16° C

Brigid O’Neill at Ranfurly House, The Hill of the O’Neill, Dungannon


It was a night of O’Neills; Co. Down singer-song writer Brigid O’Neill and her support act Ciara O’Neill playing in Ranfurly House on The Hill of the O’Neill. This was the first night of Brigid’s tour following the launch night for her new album Touchstone in The Black Box in September where she shared the stage with Anthony Toner and support came from Bruce Joseph. In her dressing room before the show I found out a bit more about her latest release which was produced by the acclaimed Gareth Dunlop.

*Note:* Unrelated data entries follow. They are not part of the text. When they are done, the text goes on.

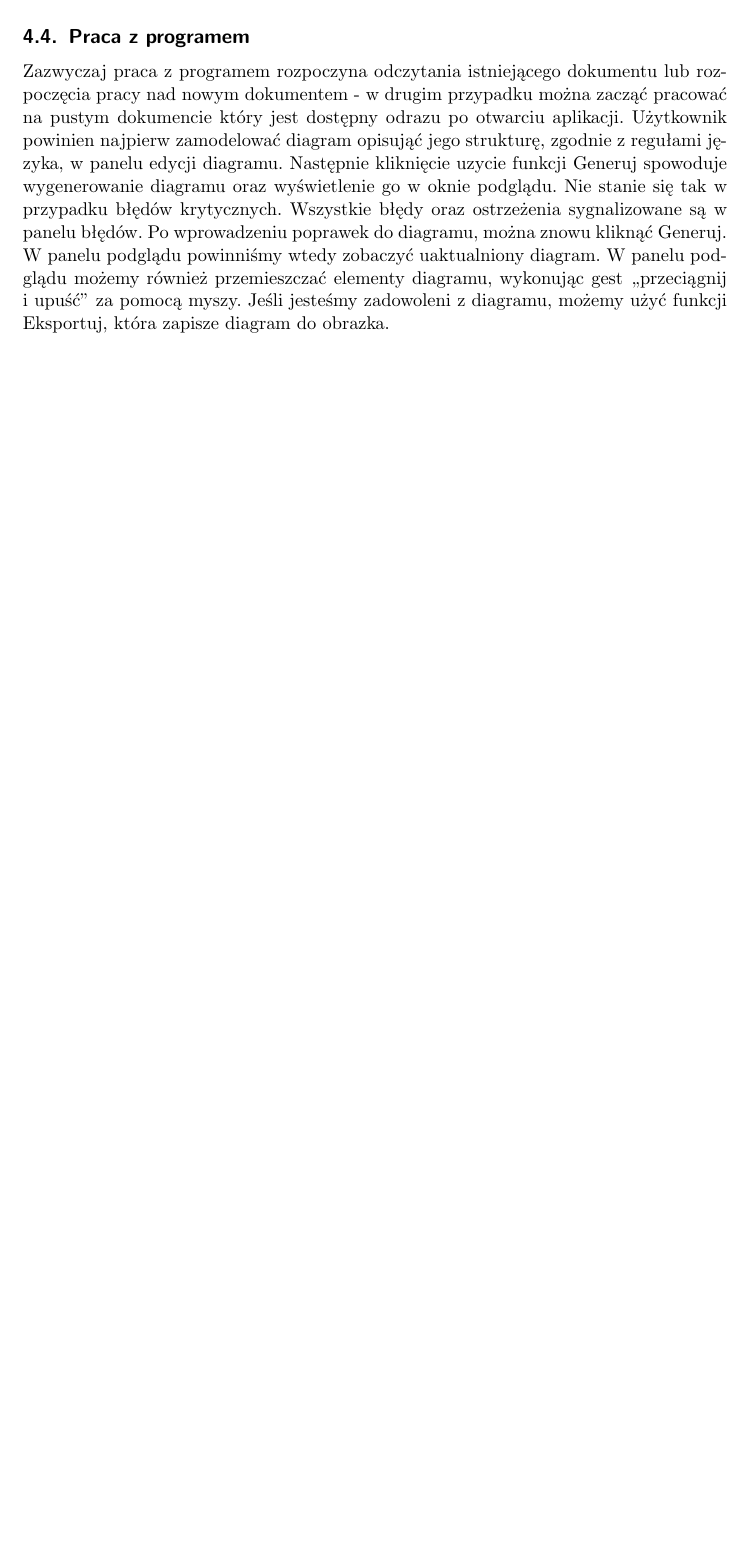
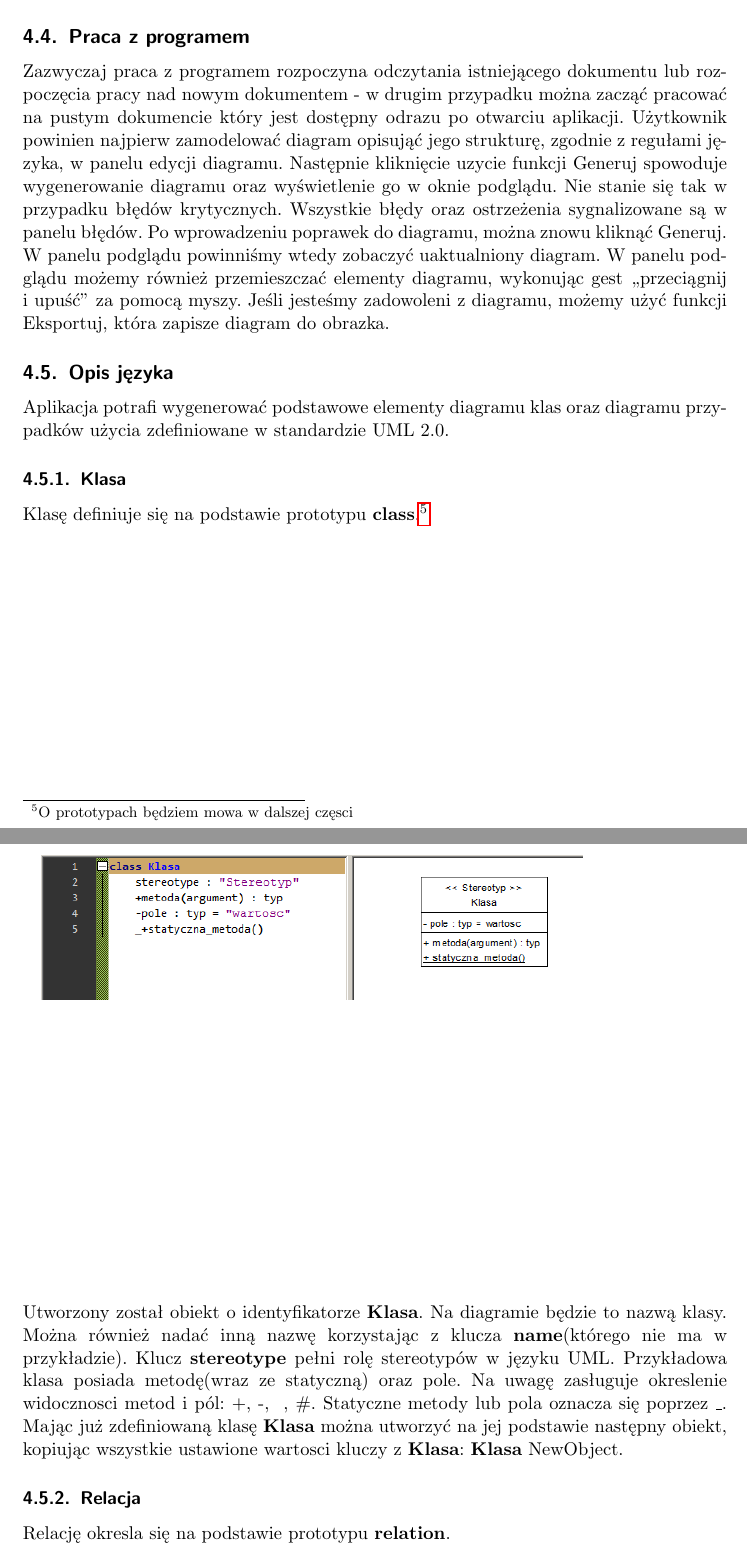
Before and after one commit to pienkowb/omelette, a LaTeX document (doc/raport/raport.tex, which reads doc/raport/manual_jezyk.tex): part of page 10 of 10 before the commit and two parts of pages 10 and 11 of 12 after it, the two joined at a grey line, cut so that both start at the same text, the shorter picture padded with empty space. Compiled offline with pdfLaTeX.

Commit message:
more work on my section

```diff
--- /dev/null
+++ b/doc/raport/manual_jezyk.tex
@@ -0,0 +1,17 @@
+\subsection{Opis języka}
+
+Aplikacja potrafi wygenerować podstawowe elementy diagramu klas oraz diagramu przypadków użycia zdefiniowane w standardzie UML 2.0.
+
+\subsubsection{Klasa}
+
+Klasę definiuje się na podstawie prototypu \textbf{class}.\footnote{O prototypach będziem mowa w dalszej częsci}
+
+    \includegraphics[width=\textwidth]{klasa}
+Utworzony został obiekt o identyfikatorze \textbf{Klasa}. Na diagramie będzie to nazwą klasy. Można również nadać inną nazwę korzystając z klucza \textbf{name}(którego nie ma w przykładzie). Klucz \textbf{stereotype} pełni rolę stereotypów w języku UML. Przykładowa klasa posiada metodę(wraz ze statyczną) oraz pole. Na uwagę zasługuje okreslenie widocznosci metod i pól: +, -, ~, \#. Statyczne metody lub pola oznacza się poprzez \_.
+Mając już zdefiniowaną klasę \textbf{Klasa} można utworzyć na jej podstawie następny obiekt, kopiując wszystkie ustawione wartosci kluczy z \textbf{Klasa}: \textbf{Klasa} NewObject.
+
+\subsubsection{Relacja}
+
+Relację okresla się na podstawie prototypu \textbf{relation}.
+
+\includegraphics[width=\textwidth]{relacja}
```
Also changed, not shown: doc/raport/raport.tex (+1 -0 lines), doc/raport/images/klasa.png (added), doc/raport/images/relacja.png (added).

Gigging NI: Your new album Touchstone has just been released. For anyone not familiar with your music, what should they expect?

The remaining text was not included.